▸ TASK PROMPT
Please set down every entry again exactly as it stands, without the pictures.

▸ INFORMATION

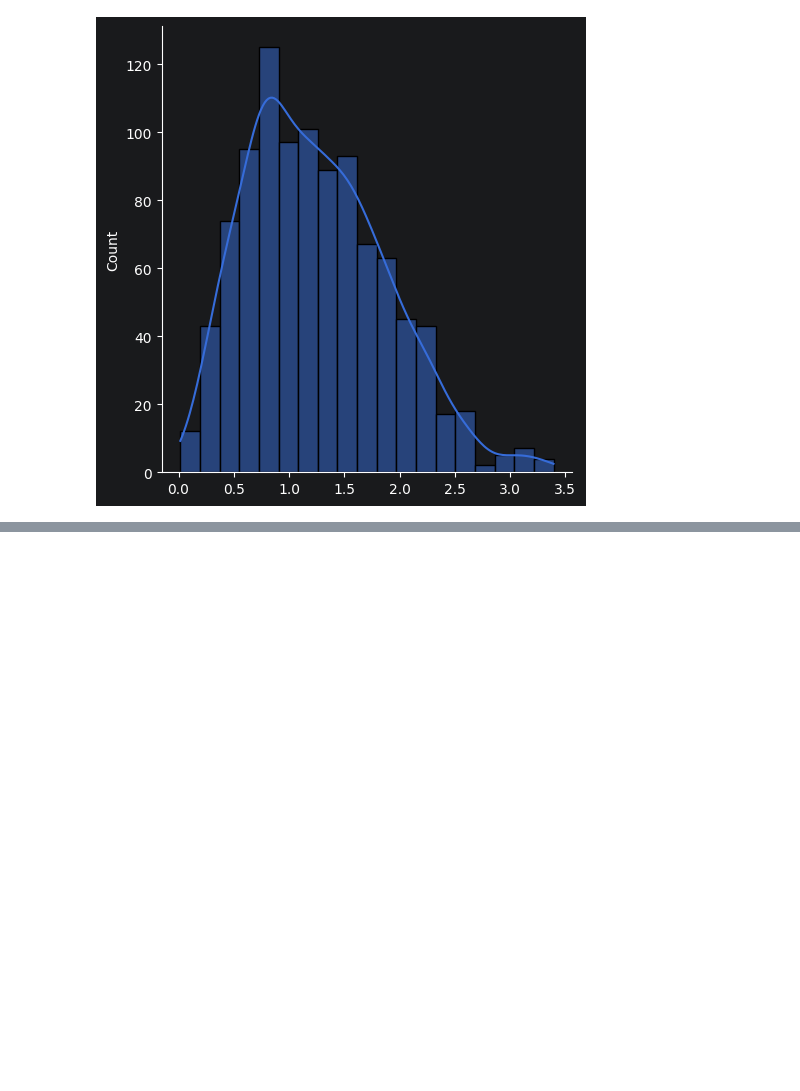
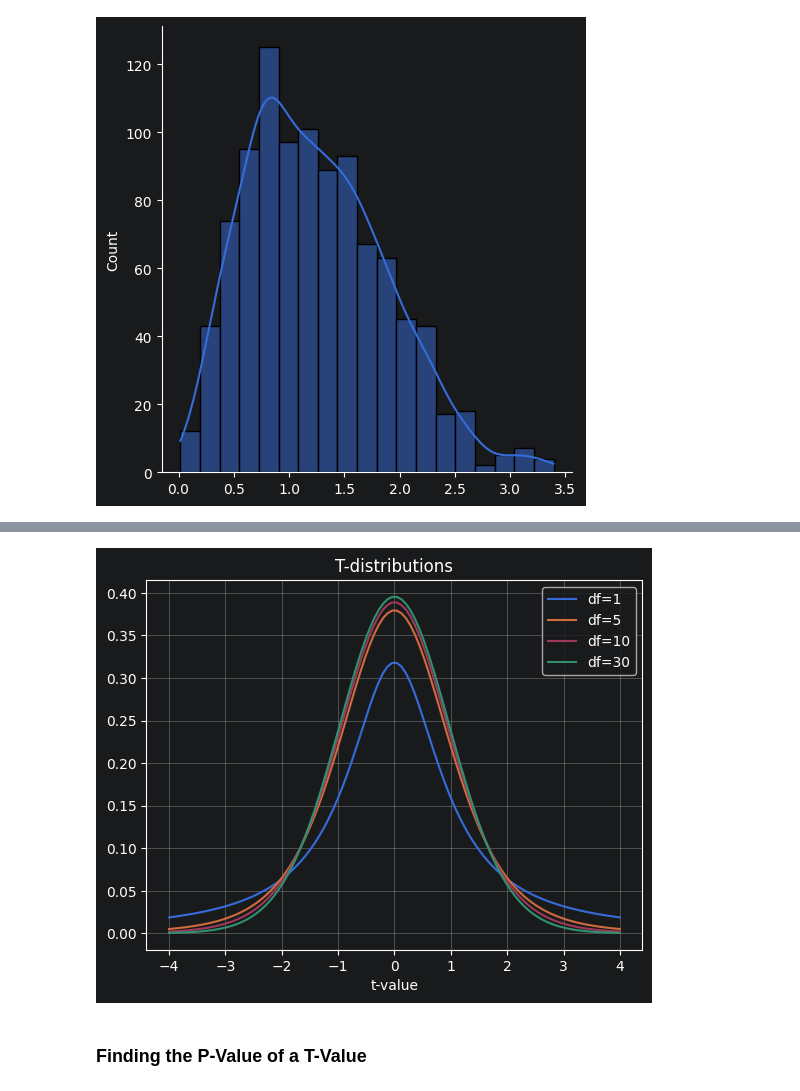
Before and after one commit to azizi23507/GitProject1, a Jupyter notebook: stats.ipynb, the cells around one changed output, grey strips where cells are left out. Saved outputs shown, nothing was run; the diff lists cells and outputs as text; code cells hidden in the pictures; blank space fills up the shorter version.

```diff
--- a/stats.ipynb
+++ b/stats.ipynb
@@ -446,0 +567,13 @@ plt.show()
+# %%
+x = np.linspace(-4, 4, 100)
+for df in [1, 5, 10, 30]:
+    plt.plot(x, stats.t.pdf(x, df), label=f'df={df}')
+plt.grid()
+plt.title('T-distributions')
+plt.xlabel('t-value')
+plt.legend()
+plt.show()
+# %% [output]
+[figure, added]
+# %% [markdown]
+### Finding the P-Value of a T-Value
```
Also changed, not shown: parts of 21 cells of this notebook.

▸ EXERCISE OUTPUT
Before and after one commit to azizi23507/GitProject1, a Jupyter notebook: stats.ipynb, the cells around one changed output, grey strips where cells are left out. Saved outputs shown, nothing was run; the diff lists cells and outputs as text; code cells hidden in the pictures; blank space fills up the shorter version.

```diff
--- a/stats.ipynb
+++ b/stats.ipynb
@@ -446,0 +567,13 @@ plt.show()
+# %%
+x = np.linspace(-4, 4, 100)
+for df in [1, 5, 10, 30]:
+    plt.plot(x, stats.t.pdf(x, df), label=f'df={df}')
+plt.grid()
+plt.title('T-distributions')
+plt.xlabel('t-value')
+plt.legend()
+plt.show()
+# %% [output]
+[figure, added]
+# %% [markdown]
+### Finding the P-Value of a T-Value
```
Also changed, not shown: parts of 21 cells of this notebook.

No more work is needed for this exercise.